According to the 2018 Cocoa Barometer, 2.1 million children still work the cocoa fields in Côte d’Ivoire and Ghana alone. Granted, this a complex problem and far from easy to solve, especially since the entire chocolate industry will have to work together to commit to slave-free chocolate. Right now, the price of cocoa is very low, which doesn’t help the poverty-stricken farmers.
Paying the cocoa farmers more for their cacao beans is one solution, but cocoa traders and grinders say they will only pay more for the beans if the chocolate companies themselves pay more for their cocoa. Then the chocolate companies blame retailers for pressure to keep prices low. The debate has been stuck at this point for a decade.

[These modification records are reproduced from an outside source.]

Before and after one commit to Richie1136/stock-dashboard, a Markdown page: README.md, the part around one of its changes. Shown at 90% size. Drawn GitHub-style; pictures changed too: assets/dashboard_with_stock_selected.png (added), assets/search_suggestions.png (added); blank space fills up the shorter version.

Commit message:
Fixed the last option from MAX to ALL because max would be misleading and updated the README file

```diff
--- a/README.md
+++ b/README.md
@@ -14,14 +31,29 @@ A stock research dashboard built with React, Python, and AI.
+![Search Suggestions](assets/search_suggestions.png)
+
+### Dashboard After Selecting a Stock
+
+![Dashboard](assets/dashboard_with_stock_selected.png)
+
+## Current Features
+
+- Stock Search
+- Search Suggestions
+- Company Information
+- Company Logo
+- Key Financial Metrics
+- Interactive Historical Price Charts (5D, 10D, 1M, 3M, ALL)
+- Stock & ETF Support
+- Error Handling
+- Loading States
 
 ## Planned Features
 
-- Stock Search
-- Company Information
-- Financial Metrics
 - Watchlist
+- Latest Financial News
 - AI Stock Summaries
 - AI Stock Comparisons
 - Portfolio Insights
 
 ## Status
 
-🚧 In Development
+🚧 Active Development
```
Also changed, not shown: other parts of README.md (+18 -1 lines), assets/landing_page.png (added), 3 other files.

Here’s where you come in.
It’s possible to buy slave-free chocolate. In fact, I bought some last week at Meijer! Before, when buying chocolate, I’ve always gone for the Ghirardelli bars or Lindor truffles without even looking at my other options. After discovering that my favorite chocolate brands were made at the expense of others, I was appalled. Could I never again eat chocolate with a clear conscience? Check out the 2019 Chocolate Score Card and see what grade your favorite chocolate gets–if you dare.

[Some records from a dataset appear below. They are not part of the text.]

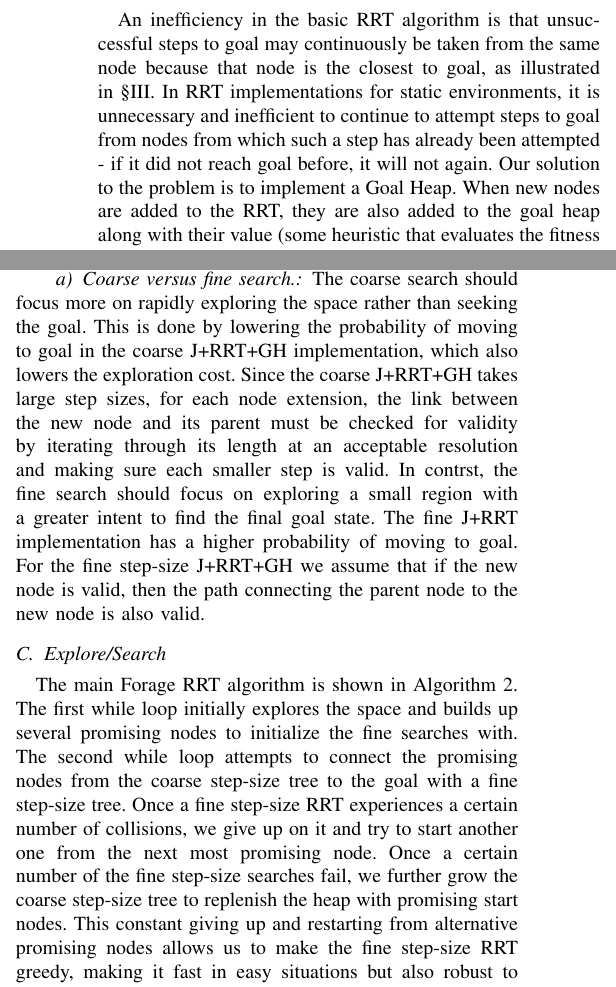
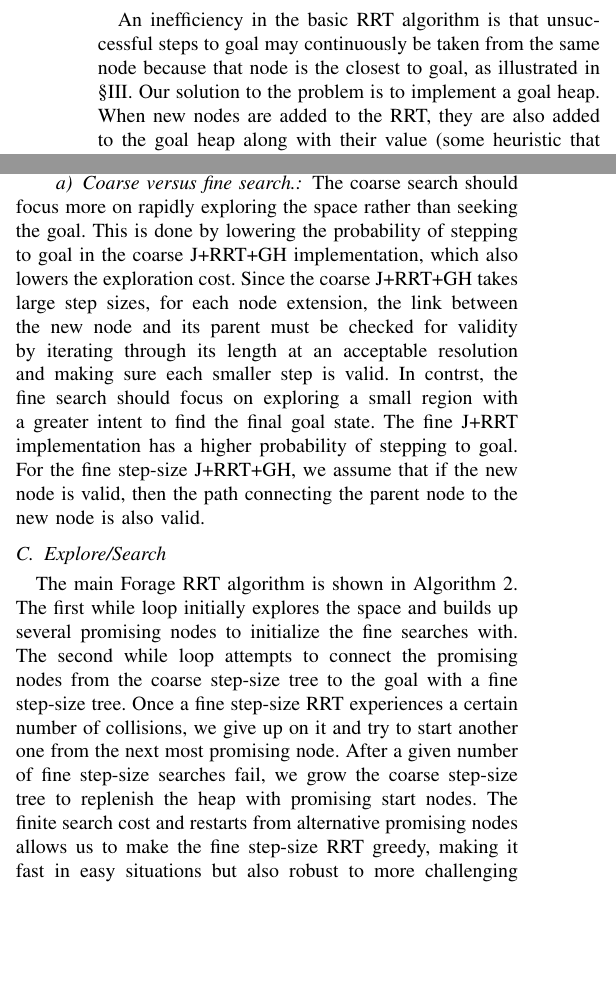
Before and after one commit to chipper10/ForageRRT_Paper, a LaTeX paper (ForageRRT.tex): two parts of the columns of page 3 of 6, joined at a grey line, cut so that both start at the same text, the shorter picture padded with empty space. Compiled offline with pdfLaTeX.

Commit message:
Additional small edits

```diff
--- a/ForageRRT.tex
+++ b/ForageRRT.tex
@@ -255,10 +255,11 @@ on the path to the goal.
 An inefficiency in the basic RRT algorithm is that unsuccessful steps to
 goal may continuously be taken from the same node because that node is the
 closest to goal, as illustrated in \S\ref{sec:bugtraprrt}.
-In RRT implementations for static environments, it is unnecessary and
-inefficient to continue to attempt steps to goal from nodes from which such
-a step has already been attempted - if it did not reach goal before, it will
-not again.  Our solution to the problem is to implement a Goal Heap.
+%In RRT implementations for static environments, it is unnecessary and
+%inefficient to continue to attempt steps to goal from nodes from which such
+%a step has already been attempted - if it did not reach goal before, it will
+%not again.
+Our solution to the problem is to implement a goal heap.
 When new nodes are added to the RRT, they are also added to the goal heap
 along with their value (some heuristic that evaluates the fitness of the
 joint state with regards to proximity to goal). In our case, the value of a
@@ -283,16 +284,17 @@ shown in Algorithm~\ref{alg:extend}.
 
 \paragraph{Coarse versus fine search.}
 The coarse search should focus more on rapidly exploring the space rather
-than seeking the goal.  This is done by lowering the probability of moving
+than seeking the goal.  This is done by lowering the probability of stepping
 to goal in the coarse J+RRT+GH implementation, which also lowers the
 exploration cost.  Since the coarse J+RRT+GH takes large step sizes, for each
 node extension, the link between the new node and its parent must be checked
 for validity by iterating through its length at an acceptable resolution and
 making sure each smaller step is valid.  In contrst, the fine search should
 focus on exploring a small region with a greater intent to find the final
-goal state.  The fine J+RRT implementation has a higher probability of moving
-to goal.  For the fine step-size J+RRT+GH we assume that if the new node is
-valid, then the path connecting the parent node to the new node is also valid.
+goal state.  The fine J+RRT implementation has a higher probability of
+stepping to goal.  For the fine step-size J+RRT+GH, we assume that if the new
+node is valid, then the path connecting the parent node to the new node is
+also valid.
 
 \begin{algorithm}
   \label{alg:extend}
@@ -352,12 +354,12 @@ nodes to initialize the fine searches with. The second while loop attempts to
 connect the promising nodes from the coarse step-size tree to the goal with a
 fine step-size tree. Once a fine step-size RRT experiences a certain number
 of collisions, we give up on it and try to start another one from the next
-most promising node. Once a certain number of the fine step-size searches fail,
-we further grow the coarse step-size tree to replenish the heap with promising
-start nodes. This constant giving up and restarting from alternative promising
-nodes allows us to make the fine step-size RRT greedy, making it fast in easy
-situations but also robust to more challenging situations. A full list of
-parameters we used is given in Section~\ref{sec:evaluation}.
+most promising node. After a given number of fine step-size searches fail,
+we grow the coarse step-size tree to replenish the heap with promising
+start nodes. The finite search cost and restarts from alternative promising
+nodes allows us to make the fine step-size RRT greedy, making it fast in
+easy situations but also robust to more challenging situations. A full list
+of parameters we used is given in Section~\ref{sec:evaluation}.
 
 Once the fine step-size RRT has reached the goal, the found path is obtained
 by tracing to the root of the fine step-size tree, which is a node in the
```
Also changed, not shown: ForageRRT.pdf, ForageRRT.tex (6 more changed lines).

The good news is that nowadays, we have a plethora of options for affordable, ethical, delicious chocolate. There’s a whole row of fair trade chocolate brands at Meijer, and I’m sure your local grocery store has options as well–if you take the time to look. My current favorite is the silky smooth Dove dark chocolate, which is Rainforest Alliance Certified.
What do I look for?

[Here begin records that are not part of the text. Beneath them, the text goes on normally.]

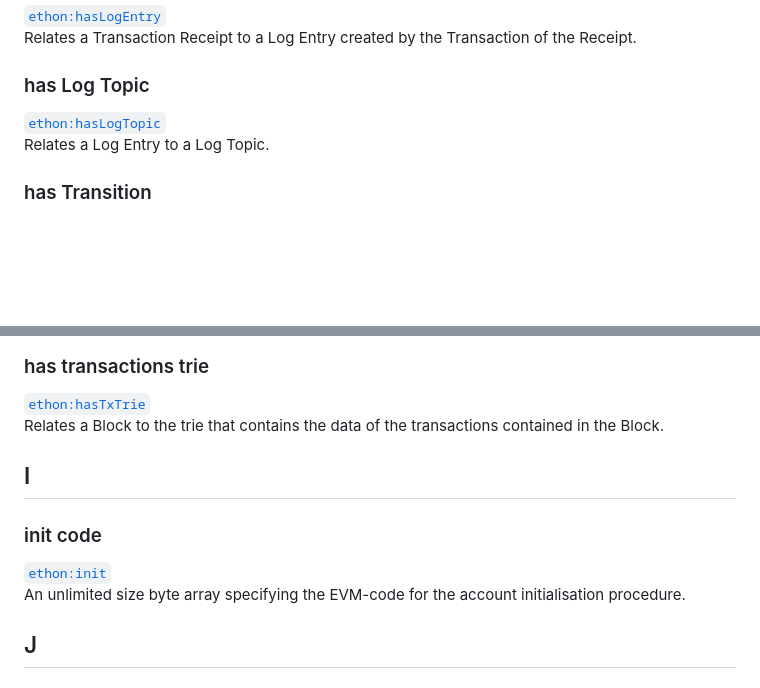
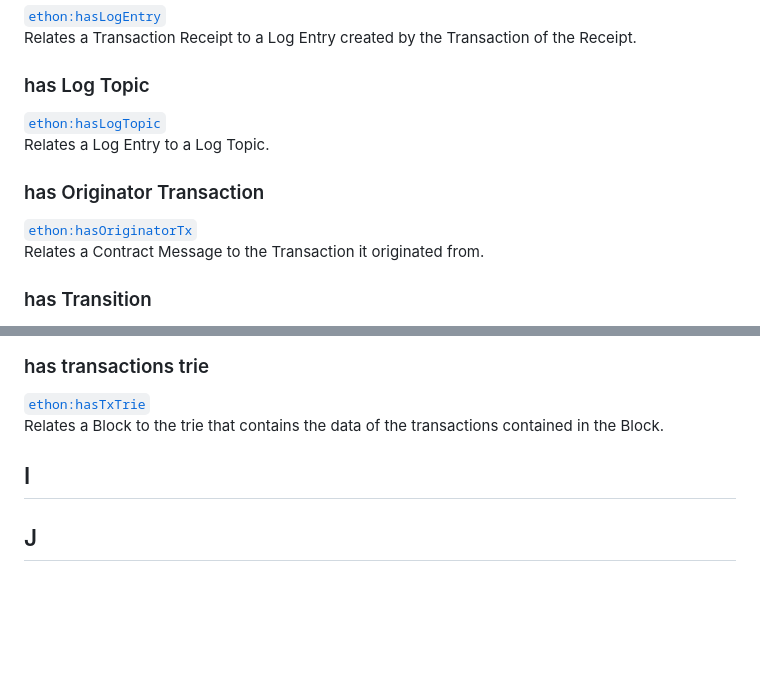
Before and after one commit to Consensys/EthOn, a Markdown page: EthOn_glossary.md, 2 parts joined by grey strips. Rendered like a GitHub page; blank space fills up the shorter version.

```diff
--- a/EthOn_glossary.md
+++ b/EthOn_glossary.md
@@ -194,6 +197,9 @@ Relates a Transaction Receipt to a Log Entry created by the Transaction of the R
 ### has Log Topic
 [`ethon:hasLogTopic`](http://ethon.consensys.net/hasLogTopic)
 Relates a Log Entry to a Log Topic.
+### has Originator Transaction
+[`ethon:hasOriginatorTx`](http://ethon.consensys.net/hasOriginatorTx)
+Relates a Contract Message to the Transaction it originated from.
 ### has Transition
 [`ethon:hasTransition`](http://ethon.consensys.net/hasTransition)
 Relates a State to a Transition (i.e. a Message) that creates a new State.
@@ -219,9 +225,6 @@ Relates a transaction to its receipt.
 [`ethon:hasTxTrie`](http://ethon.consensys.net/hasTxTrie)
 Relates a Block to the trie that contains the data of the transactions contained in the Block.
 ## I
-### init code
-[`ethon:init`](http://ethon.consensys.net/init)
-An unlimited size byte array specifying the EVM-code for the account initialisation procedure.
 ## J
 ## K
 ### knows of Ommer
```
Also changed, not shown: other parts of EthOn_glossary.md (+14 -8 lines), EthOn_illustrations.md (+1 -0 lines), doc_resources/img/contract_message_concept.png (added), doc_resources/img/transaction_concept.png, 3 other files.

Near a corner or on the back of your chocolate product there will be a small label, which may say “FairTrade,” “UTZ Certified,” or “Rainforest Alliance.” There are many other certification labels, but according to expert Hamish Van Der Ven, these three are the most ethical. To receive certification, the chocolate company has to apply to one of these third parties, which verifies that the company’s ingredients meet certain standards. While they all prohibit forced labor and child labor, each certification brand takes a different approach.
FairTrade guarantees a minimum price for cocoa farmers and focuses on alleviating poverty. UTZ and Rainforest Alliance focus on helping farmers increase productivity and quality, which in turn will increase farmers’ incomes. Some companies label their products as “sustainable,” which usually means the cocoa was sourced through certified farms.
I do have to make one unfortunate disclaimer. If we lived in a perfect world, then the fair trade theories would be perfectly implemented. We don’t, of course, so sometimes, the farmers don’t receive the promised money, and sometimes, the promised schools are never built. There can be a variety of reasons, including civil war or corruption in the cocoa-producing countries.
In light of that, here are a few more ways to help.
Look for chocolate brands advertised as “bean-to-bar.” This means the company is fully transparent, accountable, and knows exactly where their cocoa comes from. Do your own research. Dig in to the endless information Google offers to find out where you can buy ethical chocolate. Write to your favorite chocolate company and tell them you don’t want your guilty pleasure to also be guilty of child labor. Finally, buy dark chocolate, which contains more cocoa, which means more money goes back to the farmers.
The fact remains that as consumers, you and I have power. We can shout with our dollars. As Christians, we have a responsibility to be good stewards. We should do our best to buy products that aren’t made at the expense of others. As Americans, we have it so good here. We can afford to make an effort to give others a chance at a better life.
So, when you buy chocolate for your significant other this Valentine’s Day, go for the slave-free chocolate! It’ll taste sweeter.